__The task__:
Copy out every line from the records that includes "provider".

-- Data excerpts follows --

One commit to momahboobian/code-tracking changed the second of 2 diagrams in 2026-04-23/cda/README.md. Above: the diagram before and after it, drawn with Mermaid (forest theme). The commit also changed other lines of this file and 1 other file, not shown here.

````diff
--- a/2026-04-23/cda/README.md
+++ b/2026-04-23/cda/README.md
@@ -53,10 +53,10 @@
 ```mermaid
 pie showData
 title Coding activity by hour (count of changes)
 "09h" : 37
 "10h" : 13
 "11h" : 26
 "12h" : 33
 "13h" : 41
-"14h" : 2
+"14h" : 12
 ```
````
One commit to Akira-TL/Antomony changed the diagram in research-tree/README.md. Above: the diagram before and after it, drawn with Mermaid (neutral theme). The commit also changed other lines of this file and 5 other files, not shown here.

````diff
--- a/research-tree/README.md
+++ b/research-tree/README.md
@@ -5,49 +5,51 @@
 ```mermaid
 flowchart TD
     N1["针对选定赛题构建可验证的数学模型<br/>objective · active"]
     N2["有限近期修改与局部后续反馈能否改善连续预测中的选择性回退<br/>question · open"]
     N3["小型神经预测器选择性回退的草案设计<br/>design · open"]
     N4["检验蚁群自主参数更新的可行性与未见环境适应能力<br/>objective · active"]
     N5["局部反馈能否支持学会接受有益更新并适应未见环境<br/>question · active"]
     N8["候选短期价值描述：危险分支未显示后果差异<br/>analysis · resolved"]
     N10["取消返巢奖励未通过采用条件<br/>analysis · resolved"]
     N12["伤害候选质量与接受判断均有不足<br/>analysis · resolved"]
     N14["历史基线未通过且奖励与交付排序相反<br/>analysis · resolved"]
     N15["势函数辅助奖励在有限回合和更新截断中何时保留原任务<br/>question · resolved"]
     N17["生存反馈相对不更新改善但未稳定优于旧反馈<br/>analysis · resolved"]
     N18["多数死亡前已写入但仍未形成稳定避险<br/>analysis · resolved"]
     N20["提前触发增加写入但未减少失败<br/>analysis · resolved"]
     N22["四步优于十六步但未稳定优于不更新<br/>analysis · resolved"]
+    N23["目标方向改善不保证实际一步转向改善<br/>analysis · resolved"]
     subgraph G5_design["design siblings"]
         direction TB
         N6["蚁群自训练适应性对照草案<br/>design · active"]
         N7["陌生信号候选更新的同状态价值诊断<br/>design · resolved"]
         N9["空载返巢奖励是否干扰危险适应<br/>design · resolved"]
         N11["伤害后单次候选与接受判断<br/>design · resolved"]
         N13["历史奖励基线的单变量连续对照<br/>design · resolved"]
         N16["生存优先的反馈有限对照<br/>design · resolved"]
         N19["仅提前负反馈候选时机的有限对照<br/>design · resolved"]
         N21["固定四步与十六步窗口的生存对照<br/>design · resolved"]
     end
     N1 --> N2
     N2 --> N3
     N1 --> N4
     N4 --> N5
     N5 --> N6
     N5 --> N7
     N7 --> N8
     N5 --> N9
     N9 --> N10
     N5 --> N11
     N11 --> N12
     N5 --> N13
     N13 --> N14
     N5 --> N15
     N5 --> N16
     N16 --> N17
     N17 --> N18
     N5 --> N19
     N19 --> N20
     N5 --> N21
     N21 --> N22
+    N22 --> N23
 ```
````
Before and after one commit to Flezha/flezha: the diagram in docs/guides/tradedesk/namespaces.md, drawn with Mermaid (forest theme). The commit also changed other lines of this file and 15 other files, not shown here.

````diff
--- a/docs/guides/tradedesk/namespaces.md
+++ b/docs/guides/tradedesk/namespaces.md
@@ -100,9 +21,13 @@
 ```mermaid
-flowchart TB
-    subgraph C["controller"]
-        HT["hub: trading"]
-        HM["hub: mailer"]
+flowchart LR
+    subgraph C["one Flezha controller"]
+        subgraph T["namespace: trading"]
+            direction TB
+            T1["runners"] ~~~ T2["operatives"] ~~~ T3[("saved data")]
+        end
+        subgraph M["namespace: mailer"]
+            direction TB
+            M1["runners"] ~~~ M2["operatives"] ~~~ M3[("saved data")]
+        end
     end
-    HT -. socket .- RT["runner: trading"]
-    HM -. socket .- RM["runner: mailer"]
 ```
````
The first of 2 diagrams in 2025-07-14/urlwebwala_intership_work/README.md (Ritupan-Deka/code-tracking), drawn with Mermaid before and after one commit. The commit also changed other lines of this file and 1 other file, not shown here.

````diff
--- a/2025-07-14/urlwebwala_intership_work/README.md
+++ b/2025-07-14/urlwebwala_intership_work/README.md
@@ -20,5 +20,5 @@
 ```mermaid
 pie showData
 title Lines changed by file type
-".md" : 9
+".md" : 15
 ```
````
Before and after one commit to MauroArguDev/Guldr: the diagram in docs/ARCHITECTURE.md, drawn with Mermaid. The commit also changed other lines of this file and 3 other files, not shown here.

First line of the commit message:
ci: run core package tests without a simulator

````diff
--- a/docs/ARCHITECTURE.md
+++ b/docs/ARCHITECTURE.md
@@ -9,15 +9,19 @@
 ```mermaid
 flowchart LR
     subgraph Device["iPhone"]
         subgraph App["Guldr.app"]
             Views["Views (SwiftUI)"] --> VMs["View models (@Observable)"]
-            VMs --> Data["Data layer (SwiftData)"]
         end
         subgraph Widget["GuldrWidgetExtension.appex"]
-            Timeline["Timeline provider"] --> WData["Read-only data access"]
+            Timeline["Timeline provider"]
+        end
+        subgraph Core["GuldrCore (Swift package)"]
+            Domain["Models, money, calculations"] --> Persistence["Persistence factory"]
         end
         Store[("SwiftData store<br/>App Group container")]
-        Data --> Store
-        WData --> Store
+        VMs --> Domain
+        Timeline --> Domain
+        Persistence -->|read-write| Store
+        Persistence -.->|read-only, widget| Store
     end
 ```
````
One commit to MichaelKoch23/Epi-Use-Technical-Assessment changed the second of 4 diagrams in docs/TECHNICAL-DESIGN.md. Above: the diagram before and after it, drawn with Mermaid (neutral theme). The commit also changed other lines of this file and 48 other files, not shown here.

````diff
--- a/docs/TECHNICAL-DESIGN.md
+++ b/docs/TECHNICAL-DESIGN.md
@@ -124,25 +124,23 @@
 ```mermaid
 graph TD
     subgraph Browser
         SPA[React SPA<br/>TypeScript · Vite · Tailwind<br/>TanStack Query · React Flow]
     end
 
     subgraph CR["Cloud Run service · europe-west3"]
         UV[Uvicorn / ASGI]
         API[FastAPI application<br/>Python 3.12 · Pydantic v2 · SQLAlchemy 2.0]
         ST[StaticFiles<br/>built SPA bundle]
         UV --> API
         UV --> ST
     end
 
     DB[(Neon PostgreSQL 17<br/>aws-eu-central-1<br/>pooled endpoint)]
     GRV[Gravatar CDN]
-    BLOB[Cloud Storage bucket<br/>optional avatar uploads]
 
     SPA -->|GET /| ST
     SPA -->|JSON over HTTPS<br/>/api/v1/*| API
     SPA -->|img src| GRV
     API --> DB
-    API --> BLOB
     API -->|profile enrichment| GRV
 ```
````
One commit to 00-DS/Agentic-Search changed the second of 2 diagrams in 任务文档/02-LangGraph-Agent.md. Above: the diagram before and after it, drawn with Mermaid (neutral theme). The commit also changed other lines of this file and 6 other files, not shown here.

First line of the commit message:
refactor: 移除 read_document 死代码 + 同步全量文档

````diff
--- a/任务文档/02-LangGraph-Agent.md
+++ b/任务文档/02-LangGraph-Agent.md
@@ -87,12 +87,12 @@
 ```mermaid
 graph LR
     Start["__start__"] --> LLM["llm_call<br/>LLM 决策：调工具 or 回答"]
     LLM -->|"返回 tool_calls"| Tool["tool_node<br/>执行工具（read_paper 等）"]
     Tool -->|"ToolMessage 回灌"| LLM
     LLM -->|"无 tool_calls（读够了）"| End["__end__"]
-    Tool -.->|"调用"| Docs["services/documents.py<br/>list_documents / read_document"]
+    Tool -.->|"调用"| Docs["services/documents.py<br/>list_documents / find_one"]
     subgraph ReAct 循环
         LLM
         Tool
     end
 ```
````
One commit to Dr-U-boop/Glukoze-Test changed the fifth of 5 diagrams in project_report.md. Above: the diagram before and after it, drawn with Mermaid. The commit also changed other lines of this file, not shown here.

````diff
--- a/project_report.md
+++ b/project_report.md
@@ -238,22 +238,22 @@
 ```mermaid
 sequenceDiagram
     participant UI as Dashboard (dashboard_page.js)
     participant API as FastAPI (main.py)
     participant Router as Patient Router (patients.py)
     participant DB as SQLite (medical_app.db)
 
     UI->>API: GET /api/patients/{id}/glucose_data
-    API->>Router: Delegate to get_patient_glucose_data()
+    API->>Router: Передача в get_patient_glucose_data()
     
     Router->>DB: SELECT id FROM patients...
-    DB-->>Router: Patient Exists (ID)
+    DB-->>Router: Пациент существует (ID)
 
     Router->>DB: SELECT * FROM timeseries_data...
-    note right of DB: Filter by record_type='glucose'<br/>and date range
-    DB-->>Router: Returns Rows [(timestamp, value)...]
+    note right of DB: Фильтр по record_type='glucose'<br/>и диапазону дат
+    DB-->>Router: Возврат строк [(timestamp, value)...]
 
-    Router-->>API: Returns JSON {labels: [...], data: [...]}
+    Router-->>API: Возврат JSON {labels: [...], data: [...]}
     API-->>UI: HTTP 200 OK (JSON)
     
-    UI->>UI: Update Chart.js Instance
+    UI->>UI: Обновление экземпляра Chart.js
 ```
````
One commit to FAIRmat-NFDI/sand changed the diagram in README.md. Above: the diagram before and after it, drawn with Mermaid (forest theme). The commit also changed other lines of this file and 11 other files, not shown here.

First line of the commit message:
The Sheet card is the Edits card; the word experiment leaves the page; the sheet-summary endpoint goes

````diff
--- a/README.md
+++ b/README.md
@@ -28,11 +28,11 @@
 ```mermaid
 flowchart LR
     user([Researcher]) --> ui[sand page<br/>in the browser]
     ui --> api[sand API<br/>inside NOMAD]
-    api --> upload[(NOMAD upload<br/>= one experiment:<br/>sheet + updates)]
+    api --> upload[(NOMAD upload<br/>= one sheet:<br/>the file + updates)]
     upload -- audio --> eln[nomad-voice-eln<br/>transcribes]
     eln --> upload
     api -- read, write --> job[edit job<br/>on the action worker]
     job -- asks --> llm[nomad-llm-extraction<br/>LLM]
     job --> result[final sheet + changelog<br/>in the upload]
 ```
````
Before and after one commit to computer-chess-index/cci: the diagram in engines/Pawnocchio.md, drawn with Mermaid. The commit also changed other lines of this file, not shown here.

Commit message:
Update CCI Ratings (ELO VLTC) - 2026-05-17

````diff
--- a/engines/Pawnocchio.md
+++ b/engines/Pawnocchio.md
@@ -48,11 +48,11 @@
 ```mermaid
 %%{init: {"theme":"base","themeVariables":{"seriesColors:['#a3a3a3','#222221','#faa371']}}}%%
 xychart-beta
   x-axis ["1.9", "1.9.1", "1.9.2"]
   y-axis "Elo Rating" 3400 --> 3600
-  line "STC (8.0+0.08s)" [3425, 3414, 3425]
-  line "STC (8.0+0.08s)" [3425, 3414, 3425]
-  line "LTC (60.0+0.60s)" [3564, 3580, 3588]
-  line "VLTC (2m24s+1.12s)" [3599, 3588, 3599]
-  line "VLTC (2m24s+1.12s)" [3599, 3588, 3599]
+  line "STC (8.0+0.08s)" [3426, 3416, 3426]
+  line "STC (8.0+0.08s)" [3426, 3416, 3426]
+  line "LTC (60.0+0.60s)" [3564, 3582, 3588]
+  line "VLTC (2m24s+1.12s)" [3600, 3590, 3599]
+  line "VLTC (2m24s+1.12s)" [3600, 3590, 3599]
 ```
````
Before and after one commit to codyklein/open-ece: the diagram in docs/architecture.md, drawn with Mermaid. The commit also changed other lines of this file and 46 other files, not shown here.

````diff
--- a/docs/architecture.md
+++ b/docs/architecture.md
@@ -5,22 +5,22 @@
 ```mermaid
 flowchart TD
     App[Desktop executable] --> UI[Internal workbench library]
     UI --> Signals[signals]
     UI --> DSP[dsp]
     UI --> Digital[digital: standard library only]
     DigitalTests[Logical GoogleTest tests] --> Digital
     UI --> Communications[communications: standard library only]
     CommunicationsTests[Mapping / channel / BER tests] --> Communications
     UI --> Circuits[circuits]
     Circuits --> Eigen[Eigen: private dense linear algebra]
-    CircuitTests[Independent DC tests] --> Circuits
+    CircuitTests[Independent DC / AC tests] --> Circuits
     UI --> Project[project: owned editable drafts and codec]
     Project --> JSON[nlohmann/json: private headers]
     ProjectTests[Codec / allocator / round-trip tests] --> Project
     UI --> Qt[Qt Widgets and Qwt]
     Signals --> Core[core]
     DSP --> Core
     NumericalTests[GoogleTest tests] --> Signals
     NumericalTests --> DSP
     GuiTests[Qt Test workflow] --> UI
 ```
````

-- Data excerpts concluded --

__Solution__:
-            Timeline["Timeline provider"] --> WData["Read-only data access"]
+            Timeline["Timeline provider"]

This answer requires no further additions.